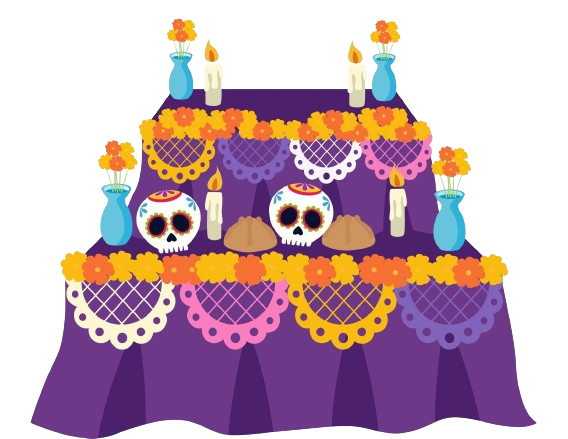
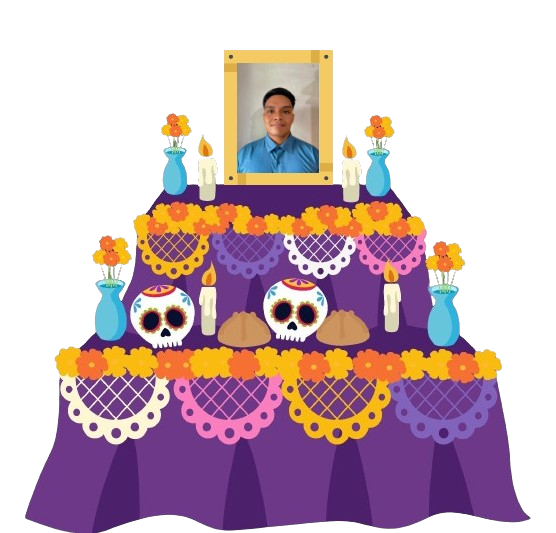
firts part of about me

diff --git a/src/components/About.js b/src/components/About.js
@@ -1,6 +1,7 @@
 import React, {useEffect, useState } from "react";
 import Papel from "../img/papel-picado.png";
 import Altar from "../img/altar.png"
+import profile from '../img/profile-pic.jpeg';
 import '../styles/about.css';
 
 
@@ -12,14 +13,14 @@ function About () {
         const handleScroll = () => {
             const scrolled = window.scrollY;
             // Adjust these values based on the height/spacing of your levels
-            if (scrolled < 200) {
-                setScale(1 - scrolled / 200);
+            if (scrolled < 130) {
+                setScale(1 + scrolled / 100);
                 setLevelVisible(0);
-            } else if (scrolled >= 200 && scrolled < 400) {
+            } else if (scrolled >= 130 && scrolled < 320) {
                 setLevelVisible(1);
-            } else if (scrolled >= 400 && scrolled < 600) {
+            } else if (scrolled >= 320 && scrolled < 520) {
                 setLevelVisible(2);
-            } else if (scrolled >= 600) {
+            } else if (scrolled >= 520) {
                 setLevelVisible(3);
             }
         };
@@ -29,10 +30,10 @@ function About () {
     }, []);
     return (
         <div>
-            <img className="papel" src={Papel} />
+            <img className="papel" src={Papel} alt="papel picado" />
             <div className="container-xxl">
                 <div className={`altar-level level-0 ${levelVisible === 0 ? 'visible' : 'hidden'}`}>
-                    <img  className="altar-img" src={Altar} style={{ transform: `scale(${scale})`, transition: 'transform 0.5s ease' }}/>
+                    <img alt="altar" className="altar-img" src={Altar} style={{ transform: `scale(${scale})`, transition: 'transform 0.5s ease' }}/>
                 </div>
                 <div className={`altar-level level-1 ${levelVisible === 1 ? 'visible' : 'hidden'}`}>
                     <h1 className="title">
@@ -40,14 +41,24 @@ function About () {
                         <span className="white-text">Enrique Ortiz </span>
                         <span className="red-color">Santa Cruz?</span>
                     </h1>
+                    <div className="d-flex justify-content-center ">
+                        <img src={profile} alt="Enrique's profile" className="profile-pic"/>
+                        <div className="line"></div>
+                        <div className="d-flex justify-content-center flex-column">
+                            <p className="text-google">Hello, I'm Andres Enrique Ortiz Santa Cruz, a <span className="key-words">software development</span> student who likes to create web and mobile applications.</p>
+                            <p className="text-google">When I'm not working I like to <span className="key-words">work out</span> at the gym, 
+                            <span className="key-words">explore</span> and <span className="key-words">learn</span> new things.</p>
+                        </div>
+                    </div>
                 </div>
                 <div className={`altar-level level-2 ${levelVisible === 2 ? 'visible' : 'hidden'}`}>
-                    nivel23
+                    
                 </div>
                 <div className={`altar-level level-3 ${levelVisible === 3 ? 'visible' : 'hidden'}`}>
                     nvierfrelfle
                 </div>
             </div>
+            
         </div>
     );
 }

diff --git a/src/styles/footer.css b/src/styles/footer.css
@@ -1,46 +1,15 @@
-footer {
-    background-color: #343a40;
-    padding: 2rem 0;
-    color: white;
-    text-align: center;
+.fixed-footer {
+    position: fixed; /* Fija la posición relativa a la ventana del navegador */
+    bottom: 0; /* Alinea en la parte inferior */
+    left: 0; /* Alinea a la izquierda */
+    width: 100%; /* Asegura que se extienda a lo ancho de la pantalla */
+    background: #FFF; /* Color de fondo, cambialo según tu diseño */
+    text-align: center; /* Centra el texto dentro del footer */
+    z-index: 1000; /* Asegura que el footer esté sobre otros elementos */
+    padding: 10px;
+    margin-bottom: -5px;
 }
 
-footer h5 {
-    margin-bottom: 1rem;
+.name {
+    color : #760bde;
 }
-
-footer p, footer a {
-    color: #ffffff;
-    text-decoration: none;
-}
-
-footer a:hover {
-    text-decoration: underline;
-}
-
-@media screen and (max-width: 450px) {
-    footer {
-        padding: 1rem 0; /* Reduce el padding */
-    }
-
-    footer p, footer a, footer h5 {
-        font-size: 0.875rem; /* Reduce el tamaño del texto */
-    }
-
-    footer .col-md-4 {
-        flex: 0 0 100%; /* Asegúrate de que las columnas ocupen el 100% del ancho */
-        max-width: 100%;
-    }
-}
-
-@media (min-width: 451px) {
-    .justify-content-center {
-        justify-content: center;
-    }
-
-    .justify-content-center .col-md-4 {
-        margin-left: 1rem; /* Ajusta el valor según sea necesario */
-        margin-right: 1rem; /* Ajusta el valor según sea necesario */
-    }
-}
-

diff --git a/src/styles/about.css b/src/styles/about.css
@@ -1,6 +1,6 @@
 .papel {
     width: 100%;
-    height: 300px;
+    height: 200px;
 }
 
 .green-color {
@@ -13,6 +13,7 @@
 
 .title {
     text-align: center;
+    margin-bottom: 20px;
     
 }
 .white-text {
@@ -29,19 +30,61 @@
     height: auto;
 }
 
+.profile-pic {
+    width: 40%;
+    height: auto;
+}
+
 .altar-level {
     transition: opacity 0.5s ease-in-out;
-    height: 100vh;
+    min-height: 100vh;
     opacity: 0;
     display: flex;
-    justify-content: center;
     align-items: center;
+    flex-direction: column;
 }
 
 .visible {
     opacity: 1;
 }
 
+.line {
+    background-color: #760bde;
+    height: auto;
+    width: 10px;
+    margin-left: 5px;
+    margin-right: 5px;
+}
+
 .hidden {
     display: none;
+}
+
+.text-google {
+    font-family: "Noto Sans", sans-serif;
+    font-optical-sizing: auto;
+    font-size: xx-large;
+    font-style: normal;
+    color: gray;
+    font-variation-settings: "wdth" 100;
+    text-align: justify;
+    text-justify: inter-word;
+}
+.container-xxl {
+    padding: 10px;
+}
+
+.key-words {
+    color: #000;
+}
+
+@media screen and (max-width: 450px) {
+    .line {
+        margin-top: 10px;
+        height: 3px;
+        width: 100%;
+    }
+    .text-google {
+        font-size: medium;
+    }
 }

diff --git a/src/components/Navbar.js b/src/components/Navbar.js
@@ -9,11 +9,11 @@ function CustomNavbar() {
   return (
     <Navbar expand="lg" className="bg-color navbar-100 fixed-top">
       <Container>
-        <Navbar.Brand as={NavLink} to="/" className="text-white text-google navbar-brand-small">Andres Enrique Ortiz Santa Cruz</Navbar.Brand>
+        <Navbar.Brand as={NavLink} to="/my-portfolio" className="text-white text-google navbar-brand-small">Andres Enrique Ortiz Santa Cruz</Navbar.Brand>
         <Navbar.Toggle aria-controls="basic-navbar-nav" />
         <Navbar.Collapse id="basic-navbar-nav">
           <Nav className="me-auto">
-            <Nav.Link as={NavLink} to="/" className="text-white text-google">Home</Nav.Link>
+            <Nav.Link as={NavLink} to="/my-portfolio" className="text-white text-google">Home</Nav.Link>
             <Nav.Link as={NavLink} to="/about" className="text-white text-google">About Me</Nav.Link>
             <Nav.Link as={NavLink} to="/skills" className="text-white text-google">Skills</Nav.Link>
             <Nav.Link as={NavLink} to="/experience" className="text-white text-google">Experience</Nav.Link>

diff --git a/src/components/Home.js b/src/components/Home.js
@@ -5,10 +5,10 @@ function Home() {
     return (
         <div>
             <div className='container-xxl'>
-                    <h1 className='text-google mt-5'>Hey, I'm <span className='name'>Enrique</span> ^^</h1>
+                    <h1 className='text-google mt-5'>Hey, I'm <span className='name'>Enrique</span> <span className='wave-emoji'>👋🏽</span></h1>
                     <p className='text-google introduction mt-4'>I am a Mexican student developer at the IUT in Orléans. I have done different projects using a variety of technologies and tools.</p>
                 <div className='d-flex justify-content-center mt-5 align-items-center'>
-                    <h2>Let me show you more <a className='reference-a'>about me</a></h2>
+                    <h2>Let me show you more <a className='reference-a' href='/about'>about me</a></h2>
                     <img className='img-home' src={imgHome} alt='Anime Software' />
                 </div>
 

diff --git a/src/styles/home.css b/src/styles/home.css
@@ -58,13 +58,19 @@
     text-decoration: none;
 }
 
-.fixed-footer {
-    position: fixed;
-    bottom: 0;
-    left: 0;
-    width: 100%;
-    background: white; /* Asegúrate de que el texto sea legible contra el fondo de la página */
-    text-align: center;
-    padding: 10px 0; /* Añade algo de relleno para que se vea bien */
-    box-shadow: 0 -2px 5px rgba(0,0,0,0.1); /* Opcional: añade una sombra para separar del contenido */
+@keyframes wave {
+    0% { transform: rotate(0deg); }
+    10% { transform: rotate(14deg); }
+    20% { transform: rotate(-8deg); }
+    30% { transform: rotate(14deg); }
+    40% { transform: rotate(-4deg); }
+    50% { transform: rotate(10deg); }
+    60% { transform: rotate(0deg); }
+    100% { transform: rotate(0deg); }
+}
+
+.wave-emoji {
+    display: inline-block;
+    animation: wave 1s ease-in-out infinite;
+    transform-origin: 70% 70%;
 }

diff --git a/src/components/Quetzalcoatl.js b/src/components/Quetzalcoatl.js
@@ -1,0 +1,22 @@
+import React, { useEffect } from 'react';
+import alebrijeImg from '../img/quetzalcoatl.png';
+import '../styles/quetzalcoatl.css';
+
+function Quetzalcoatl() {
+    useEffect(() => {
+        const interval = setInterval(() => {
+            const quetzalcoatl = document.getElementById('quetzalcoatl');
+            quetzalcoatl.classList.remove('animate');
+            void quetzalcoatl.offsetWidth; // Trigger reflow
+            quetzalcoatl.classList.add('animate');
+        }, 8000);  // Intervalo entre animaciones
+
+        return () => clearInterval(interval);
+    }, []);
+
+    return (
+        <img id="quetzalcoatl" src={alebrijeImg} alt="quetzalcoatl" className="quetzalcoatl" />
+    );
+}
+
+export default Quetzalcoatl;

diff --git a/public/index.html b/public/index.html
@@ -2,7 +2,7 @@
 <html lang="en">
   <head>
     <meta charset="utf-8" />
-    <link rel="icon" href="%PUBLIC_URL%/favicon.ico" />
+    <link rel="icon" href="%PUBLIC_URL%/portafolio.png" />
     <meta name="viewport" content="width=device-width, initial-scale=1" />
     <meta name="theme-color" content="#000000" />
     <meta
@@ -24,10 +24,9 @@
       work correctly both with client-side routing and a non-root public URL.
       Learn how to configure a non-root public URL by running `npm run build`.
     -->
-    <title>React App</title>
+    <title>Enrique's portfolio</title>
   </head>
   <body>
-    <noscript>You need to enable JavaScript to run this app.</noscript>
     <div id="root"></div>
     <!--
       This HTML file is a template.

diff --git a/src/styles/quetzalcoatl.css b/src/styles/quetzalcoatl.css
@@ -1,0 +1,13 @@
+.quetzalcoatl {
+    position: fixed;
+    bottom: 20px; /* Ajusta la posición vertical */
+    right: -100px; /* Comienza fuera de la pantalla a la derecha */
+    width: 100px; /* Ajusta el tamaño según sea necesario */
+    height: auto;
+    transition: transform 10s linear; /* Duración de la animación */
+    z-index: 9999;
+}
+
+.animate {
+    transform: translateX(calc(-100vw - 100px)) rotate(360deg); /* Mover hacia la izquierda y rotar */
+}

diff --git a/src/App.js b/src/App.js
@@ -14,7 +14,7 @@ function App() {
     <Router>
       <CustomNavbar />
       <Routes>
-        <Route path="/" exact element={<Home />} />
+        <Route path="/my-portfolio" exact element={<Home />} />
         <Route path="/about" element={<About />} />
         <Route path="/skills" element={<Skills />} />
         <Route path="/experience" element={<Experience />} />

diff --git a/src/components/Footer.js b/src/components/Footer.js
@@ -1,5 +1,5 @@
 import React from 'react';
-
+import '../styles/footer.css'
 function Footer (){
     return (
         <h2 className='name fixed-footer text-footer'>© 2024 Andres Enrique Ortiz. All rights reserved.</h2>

Problem requirements
What you return must be the lines above that run from the line with "diff --git a/src/components/Home.js" to the line with "<span className='name'>Enrique</span> <span", inclusive, each copied exactly.

Written solution
diff --git a/src/components/Home.js b/src/components/Home.js
@@ -5,10 +5,10 @@ function Home() {
     return (
         <div>
             <div className='container-xxl'>
-                    <h1 className='text-google mt-5'>Hey, I'm <span className='name'>Enrique</span> ^^</h1>
+                    <h1 className='text-google mt-5'>Hey, I'm <span className='name'>Enrique</span> <span className='wave-emoji'>👋🏽</span></h1>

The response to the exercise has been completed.